* EXERCISE PROMPT *
Check each line below for the word "function" and give the number of lines that have it, nothing more.
[[ ENTRIES SUPPLIED open ]]
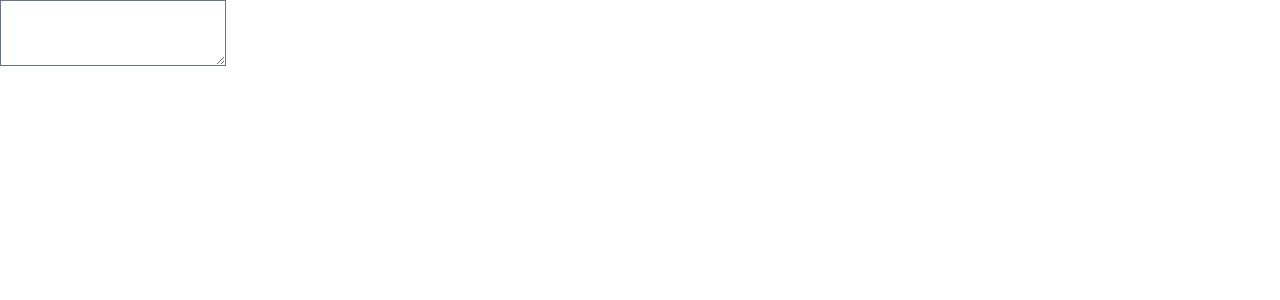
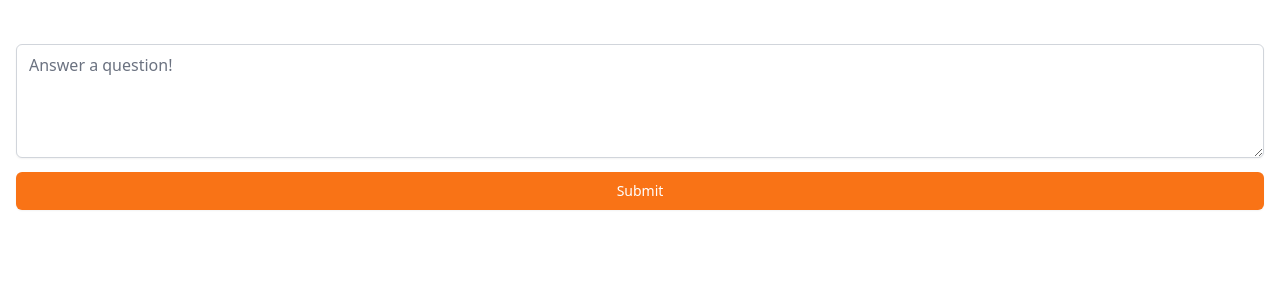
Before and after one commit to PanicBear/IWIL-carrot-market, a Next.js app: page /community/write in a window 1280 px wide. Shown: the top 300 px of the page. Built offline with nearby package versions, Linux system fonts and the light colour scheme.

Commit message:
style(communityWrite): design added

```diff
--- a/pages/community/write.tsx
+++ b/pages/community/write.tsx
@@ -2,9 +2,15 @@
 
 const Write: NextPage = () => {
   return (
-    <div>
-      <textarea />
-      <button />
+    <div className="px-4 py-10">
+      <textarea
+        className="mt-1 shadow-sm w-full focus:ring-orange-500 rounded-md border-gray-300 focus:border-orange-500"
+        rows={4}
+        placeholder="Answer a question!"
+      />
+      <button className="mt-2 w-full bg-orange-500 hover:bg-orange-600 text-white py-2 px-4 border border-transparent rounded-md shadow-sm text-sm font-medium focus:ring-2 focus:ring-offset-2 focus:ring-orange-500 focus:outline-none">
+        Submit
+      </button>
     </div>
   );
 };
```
[[ ENTRIES SUPPLIED closed ]]
[[ ENTRIES SUPPLIED open ]]
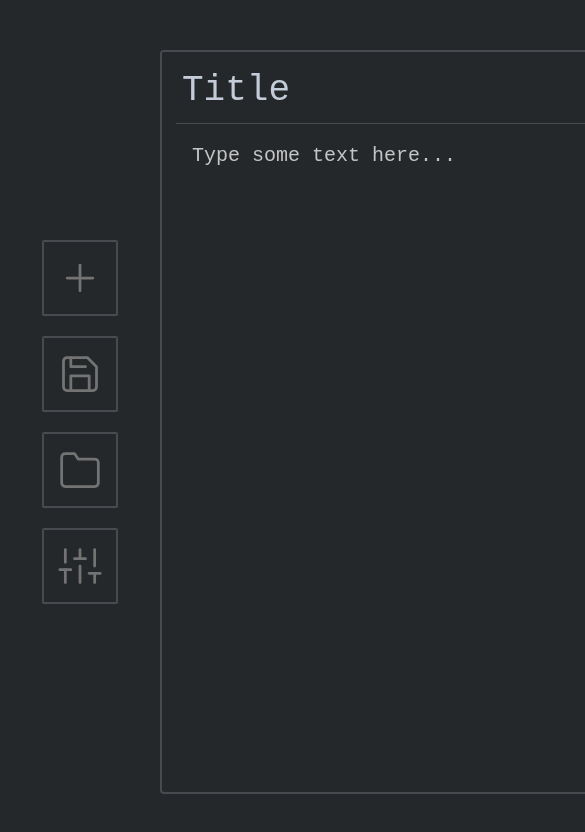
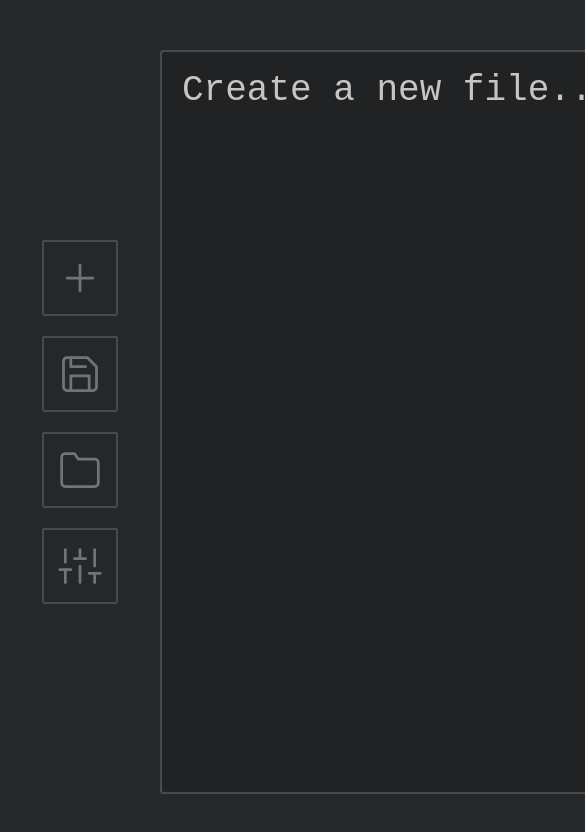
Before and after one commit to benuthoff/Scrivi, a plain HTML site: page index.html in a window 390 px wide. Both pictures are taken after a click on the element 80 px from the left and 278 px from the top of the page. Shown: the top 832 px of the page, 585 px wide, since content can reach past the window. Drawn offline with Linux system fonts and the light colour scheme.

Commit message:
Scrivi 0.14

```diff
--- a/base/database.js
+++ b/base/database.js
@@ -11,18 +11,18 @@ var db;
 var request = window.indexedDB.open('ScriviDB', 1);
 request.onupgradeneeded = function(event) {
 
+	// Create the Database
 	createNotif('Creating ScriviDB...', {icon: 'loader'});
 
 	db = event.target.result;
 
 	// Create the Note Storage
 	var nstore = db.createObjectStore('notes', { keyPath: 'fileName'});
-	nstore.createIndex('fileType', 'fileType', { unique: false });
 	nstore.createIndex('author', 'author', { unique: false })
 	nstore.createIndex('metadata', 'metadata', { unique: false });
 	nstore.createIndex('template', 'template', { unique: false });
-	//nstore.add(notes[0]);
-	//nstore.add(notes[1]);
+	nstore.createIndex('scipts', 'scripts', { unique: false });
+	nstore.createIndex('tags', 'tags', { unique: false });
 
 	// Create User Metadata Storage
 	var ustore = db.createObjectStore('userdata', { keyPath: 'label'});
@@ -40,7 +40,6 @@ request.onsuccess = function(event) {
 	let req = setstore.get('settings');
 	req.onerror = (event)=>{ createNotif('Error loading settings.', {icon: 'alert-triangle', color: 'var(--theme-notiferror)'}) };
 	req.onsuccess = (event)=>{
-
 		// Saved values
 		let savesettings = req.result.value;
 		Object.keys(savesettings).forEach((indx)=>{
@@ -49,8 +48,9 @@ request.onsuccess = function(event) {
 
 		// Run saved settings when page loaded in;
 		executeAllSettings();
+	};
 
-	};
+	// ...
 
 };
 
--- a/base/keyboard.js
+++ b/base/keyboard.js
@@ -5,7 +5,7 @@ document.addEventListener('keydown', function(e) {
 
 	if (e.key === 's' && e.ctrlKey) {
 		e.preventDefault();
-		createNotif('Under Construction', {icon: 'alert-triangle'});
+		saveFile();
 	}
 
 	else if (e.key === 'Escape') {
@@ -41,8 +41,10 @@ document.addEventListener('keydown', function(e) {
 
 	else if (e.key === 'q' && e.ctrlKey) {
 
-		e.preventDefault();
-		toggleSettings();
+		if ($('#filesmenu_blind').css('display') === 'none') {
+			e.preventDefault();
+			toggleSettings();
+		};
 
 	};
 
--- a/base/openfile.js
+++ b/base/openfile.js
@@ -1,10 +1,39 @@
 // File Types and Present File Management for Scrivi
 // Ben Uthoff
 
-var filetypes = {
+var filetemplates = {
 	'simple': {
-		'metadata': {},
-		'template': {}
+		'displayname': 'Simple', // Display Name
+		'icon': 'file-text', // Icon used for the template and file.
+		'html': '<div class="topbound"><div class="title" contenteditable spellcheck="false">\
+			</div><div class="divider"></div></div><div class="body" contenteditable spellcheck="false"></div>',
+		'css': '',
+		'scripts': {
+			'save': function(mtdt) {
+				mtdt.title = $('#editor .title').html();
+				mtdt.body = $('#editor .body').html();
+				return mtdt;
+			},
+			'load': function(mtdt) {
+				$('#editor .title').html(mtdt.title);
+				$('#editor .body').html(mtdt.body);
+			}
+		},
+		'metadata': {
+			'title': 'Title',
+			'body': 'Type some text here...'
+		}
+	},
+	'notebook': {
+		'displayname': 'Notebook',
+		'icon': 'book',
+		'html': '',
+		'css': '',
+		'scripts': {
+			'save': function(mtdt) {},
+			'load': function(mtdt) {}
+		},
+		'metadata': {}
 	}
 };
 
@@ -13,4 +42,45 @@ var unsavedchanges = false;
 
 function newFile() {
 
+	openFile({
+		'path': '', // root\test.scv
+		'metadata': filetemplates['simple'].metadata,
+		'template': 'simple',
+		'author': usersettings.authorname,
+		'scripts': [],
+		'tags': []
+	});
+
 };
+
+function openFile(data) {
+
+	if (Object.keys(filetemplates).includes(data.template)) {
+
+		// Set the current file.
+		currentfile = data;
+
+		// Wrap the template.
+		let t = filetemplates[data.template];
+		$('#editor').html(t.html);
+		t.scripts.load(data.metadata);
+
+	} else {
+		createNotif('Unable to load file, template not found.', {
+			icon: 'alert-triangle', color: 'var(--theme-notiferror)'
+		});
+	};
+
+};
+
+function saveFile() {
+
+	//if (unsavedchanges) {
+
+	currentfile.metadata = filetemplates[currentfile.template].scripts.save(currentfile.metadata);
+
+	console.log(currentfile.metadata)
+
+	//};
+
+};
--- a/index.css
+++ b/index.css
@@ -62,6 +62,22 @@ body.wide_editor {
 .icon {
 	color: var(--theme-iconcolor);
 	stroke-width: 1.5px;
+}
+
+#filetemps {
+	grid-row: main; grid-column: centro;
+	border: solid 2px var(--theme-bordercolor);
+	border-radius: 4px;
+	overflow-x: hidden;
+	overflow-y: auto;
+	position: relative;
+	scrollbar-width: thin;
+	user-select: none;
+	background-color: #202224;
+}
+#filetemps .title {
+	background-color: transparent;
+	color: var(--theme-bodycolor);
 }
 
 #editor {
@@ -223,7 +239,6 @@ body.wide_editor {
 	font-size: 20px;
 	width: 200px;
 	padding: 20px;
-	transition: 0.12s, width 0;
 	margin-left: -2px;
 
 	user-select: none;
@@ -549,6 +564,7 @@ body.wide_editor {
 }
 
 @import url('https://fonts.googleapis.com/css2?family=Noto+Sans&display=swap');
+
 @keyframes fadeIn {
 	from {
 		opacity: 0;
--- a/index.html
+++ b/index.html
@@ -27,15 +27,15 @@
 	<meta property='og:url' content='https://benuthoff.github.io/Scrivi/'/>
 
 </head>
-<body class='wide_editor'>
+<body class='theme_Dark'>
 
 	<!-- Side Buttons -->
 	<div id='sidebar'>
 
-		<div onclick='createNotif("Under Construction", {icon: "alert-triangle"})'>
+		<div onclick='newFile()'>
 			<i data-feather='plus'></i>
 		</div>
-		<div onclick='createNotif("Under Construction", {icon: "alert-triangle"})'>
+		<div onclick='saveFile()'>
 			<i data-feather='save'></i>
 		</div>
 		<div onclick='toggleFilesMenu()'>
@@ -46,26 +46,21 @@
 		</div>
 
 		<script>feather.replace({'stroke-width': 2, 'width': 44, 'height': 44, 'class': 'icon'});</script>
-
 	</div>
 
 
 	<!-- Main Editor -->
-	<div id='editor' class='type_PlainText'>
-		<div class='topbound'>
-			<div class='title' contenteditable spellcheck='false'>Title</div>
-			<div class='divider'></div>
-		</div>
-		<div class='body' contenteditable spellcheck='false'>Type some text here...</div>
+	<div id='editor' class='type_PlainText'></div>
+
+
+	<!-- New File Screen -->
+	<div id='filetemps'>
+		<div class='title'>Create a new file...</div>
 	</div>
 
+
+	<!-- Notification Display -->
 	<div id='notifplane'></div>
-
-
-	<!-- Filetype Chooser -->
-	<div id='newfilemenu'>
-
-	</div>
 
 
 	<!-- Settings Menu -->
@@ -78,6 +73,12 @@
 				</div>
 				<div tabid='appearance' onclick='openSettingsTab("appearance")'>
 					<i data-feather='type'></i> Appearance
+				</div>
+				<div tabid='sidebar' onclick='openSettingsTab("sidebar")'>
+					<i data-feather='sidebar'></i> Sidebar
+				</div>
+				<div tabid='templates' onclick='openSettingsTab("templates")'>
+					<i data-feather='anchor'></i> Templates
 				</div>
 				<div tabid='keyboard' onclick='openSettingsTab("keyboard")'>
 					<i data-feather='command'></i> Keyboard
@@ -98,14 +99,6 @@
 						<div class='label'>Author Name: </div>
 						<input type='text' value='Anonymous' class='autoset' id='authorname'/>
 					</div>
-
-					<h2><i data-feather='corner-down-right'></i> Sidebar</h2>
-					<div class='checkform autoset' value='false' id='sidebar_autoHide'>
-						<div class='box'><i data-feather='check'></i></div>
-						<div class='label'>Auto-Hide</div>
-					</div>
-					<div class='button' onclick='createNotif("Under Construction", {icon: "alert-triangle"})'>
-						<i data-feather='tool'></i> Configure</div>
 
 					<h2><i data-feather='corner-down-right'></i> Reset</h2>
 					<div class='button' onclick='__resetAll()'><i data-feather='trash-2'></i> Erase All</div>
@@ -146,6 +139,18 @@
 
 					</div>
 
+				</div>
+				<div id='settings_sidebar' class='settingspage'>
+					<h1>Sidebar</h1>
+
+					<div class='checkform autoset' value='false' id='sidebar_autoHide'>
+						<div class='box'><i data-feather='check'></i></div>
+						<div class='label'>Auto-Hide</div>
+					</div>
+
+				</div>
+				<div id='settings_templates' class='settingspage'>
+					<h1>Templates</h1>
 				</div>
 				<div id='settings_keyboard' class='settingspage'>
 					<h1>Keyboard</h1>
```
[[ ENTRIES SUPPLIED closed ]]
* RESPONSE *
12